● **Task objective**: Your answer must be a single number: the count of lines in the records below that include the string "span".

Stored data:
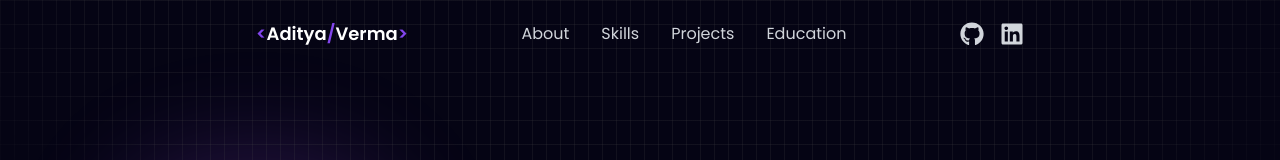
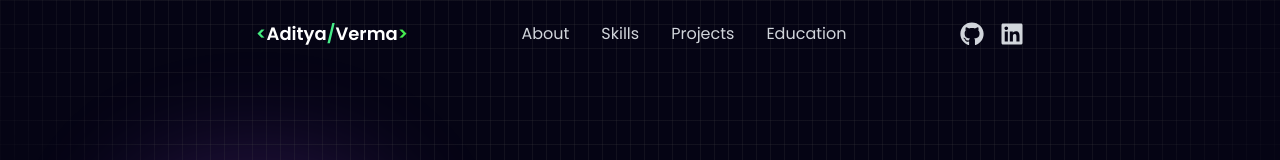
Before and after one commit to AdityaVerma810/Portfolio-Aditya, a React (Vite) app in the folder Portfolio/: page / in a window 1280 px wide. Shown: the top 160 px of the page. Built offline with nearby package versions, Linux system fonts and the light colour scheme; the HTML template or start-up script is replaced by a standard one; a web font is replaced by a local one.

Commit message:
pushing the dist folder

```diff
--- a/Portfolio/src/assets/components/Navbar/Navbar.jsx
+++ b/Portfolio/src/assets/components/Navbar/Navbar.jsx
@@ -45,11 +45,11 @@ const Navbar = () => {
       <div className="text-white py-5 flex justify-between items-center">
         {/* Logo */}
         <div className="text-lg font-semibold cursor-pointer">
-          <span className="text-[#8245ec]">&lt;</span>
-          <span className="text-white">Aditya</span>
-          <span className="text-[#8245ec]">/</span>
+          <span className="text-[#45ec7f]">&lt;</span>
+          <span className="text-green">Aditya</span>
+          <span className="text-[#45ec88]">/</span>
           <span className="text-white">Verma</span>
-          <span className="text-[#8245ec]">&gt;</span>
+          <span className="text-[#45ec50]">&gt;</span>
         </div>
 
         {/* Desktop Menu */}
```
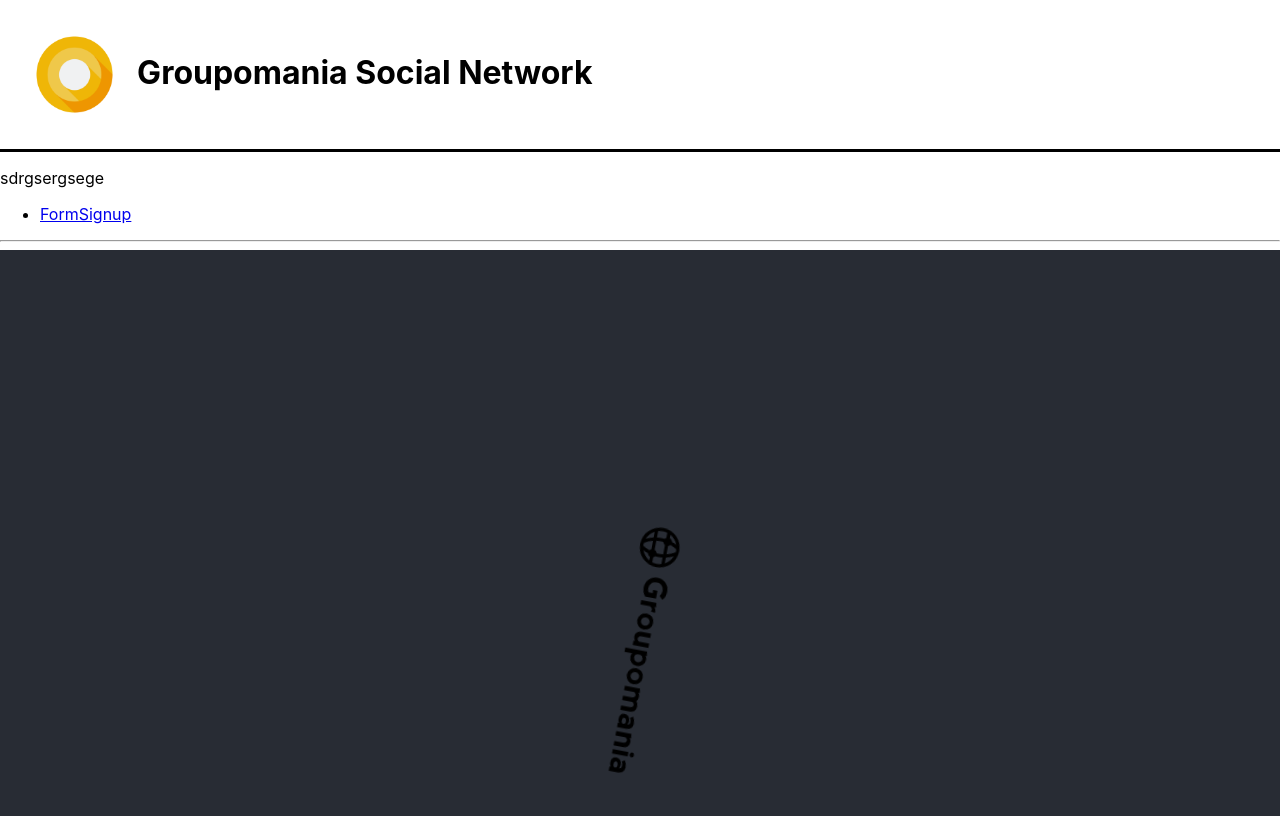
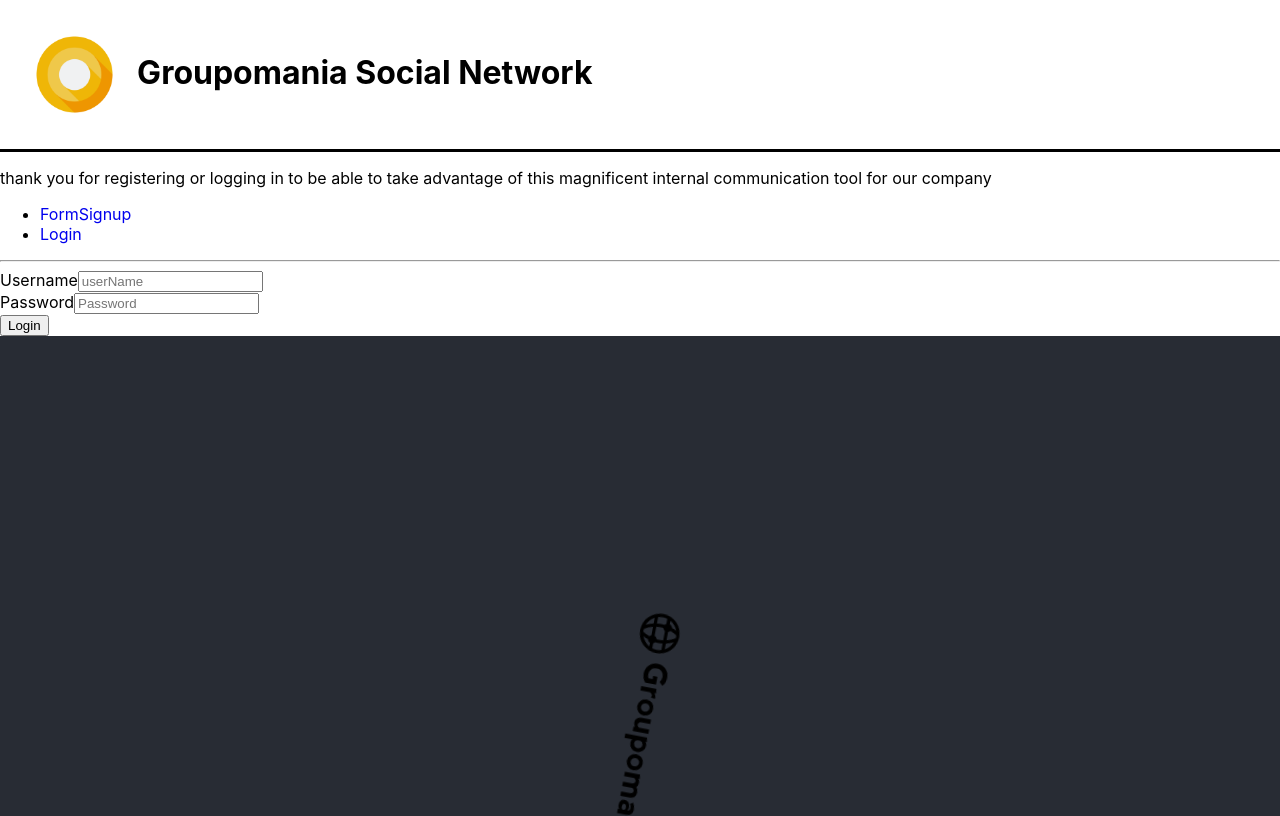
Before and after one commit to stefzouille/groupomania-P7, a React (Create React App) app in the folder frontend_groupomania/: page /Login in a window 1280 px wide. Shown: the top 816 px of the page. Built offline with nearby package versions, Linux system fonts and the light colour scheme; the HTML template or start-up script is replaced by a standard one.

Commit message:
add little mepage

```diff
--- a/frontend_groupomania/src/App.css
+++ b/frontend_groupomania/src/App.css
@@ -36,3 +36,7 @@
     transform: rotate(360deg);
   }
 }
+
+a {
+  text-decoration: none;
+}
--- a/frontend_groupomania/src/components/App.js
+++ b/frontend_groupomania/src/components/App.js
@@ -3,19 +3,21 @@ import logo from './logo.svg';
 import '../App.css';
 import FormSignup from './FormSignup';
 import { BrowserRouter, Routes, Route, Link } from "react-router-dom";
-import Switch from 'react-switch';
-import { Redirect } from 'react-router-dom';
+import Login from './Login';
 
 class App extends React.Component {
 
   render() {
     return (
       <BrowserRouter>
-        <div>
-          <p>sdrgsergsege</p>
+        <div className='register'>
+          <p>thank you for registering or logging in to be able to take advantage of this magnificent internal communication tool for our company</p>
           <ul>
             <li>
-              <Link to="/FormSignup">FormSignup</Link>
+              <Link to="/FormSignup"> FormSignup </Link>
+            </li>
+            <li>
+              <Link to="/Login"> Login </Link>
             </li>
 
           </ul>
@@ -24,8 +26,8 @@ class App extends React.Component {
           <div className="main-route-place">
             {/* renvoie le component FormSignup */}
             <Routes>
-              {/* <Route path="/" element={<FormSignup />} /> */}
               <Route path="/FormSignup" element={<FormSignup />} />
+              <Route path="/Login" element={<Login />} />
             </Routes>
 
           </div>
--- a/frontend_groupomania/src/components/Home.js
+++ /dev/null
@@ -1,6 +0,0 @@
-//page d accueil apres le signup
-// Compare this snippet from frontend_groupomania/src/components/App.js:
-// import React from 'react';
-// import ReactDOM from 'react-dom/client';
-// import '../src/styles/index.css';
-// import Home from './components/Home';
--- /dev/null
+++ b/frontend_groupomania/src/components/Login.js
@@ -0,0 +1,69 @@
+import React, { Component } from 'react';
+
+class Login extends Component {
+  render() {
+    return (
+      <div>
+        <form action="" method="post">
+          <div className="form-group">
+            {/* <label htmlFor="email">Email address</label>
+            <input type="email" className="form-control" id="email" aria-describedby="emailHelp" placeholder="Enter email" />
+            <small id="emailHelp" className="form-text text-muted"></small> */}
+            {/* We'll never share your email with anyone else. */}
+          </div>
+          <div className="form-group">
+            <label htmlFor="userName">Username</label>
+            <input type="text" className="form-control" id="userName" placeholder="userName" />
+          </div>
+          <div className="form-group">
+            <label htmlFor="password">Password</label>
+            <input type="password" className="form-control" id="password" placeholder="Password" />
+          </div>
+          <input type="submit" value="Login" onClick={sendToApi} />
+
+        </form>
+      </div>
+    );
+
+    //  recuperer les données du formulaire
+    function sendToApi(e) {
+      e.preventDefault();
+      // const email = document.getElementById('email').value;
+      const password = document.getElementById('password').value;
+      const userName = document.getElementById('userName').value;
+      console.log(password, userName);
+
+      const data = {
+        // email: email,
+        password: password,
+        userName: userName
+      }
+
+      fetch('http://localhost:5000/auth/login', {
+        method: 'POST',
+        headers: {
+          'Content-Type': 'application/json'
+        },
+        body: JSON.stringify(data)
+
+      })
+        // affiche le resultat de la requete
+        .then(response => response.json())
+        .then(data => {
+          console.log(data);
+
+        }
+        )
+
+        .catch(error => {
+          console.log(error);
+        }
+        )
+
+
+    }
+  }
+
+}
+
+export default Login;
```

● **Response to this task**: 9